• [DIRECTIONS]:
Look for the word "filter" in the entries below, then copy every line that has it.

(User interface change data)
—————
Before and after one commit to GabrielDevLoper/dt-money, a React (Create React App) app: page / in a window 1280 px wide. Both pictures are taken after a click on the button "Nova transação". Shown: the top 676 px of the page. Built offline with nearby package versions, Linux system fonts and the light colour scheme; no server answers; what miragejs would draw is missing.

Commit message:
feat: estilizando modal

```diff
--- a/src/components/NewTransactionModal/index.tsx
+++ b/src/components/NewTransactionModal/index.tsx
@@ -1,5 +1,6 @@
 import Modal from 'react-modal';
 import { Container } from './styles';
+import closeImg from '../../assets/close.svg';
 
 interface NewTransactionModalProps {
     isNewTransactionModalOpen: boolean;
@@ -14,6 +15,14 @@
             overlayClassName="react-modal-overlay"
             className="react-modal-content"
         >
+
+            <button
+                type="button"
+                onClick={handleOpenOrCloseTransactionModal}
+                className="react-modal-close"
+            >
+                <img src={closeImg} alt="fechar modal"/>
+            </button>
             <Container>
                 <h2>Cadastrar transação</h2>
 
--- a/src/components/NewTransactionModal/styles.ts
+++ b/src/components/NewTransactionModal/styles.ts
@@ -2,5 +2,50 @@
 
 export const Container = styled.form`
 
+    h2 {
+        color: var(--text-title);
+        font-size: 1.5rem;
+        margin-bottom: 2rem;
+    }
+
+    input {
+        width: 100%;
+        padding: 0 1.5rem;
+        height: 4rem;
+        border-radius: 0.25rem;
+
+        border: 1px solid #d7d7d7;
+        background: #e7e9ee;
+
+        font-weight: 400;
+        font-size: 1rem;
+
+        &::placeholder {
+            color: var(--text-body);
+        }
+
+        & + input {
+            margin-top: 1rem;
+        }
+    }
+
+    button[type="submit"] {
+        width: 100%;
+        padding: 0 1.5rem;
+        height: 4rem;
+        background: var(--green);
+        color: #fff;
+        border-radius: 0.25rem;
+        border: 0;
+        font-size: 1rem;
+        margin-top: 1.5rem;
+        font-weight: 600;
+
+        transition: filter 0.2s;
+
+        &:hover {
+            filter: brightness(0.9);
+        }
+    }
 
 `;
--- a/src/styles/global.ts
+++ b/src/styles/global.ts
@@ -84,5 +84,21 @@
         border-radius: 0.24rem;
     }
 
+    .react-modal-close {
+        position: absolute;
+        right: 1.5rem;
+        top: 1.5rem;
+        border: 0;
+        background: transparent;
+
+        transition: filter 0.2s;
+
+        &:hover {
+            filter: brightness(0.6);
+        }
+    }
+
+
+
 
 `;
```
—————
• [THE ANSWER]:
+        transition: filter 0.2s;
+            filter: brightness(0.9);
+        transition: filter 0.2s;
+            filter: brightness(0.6);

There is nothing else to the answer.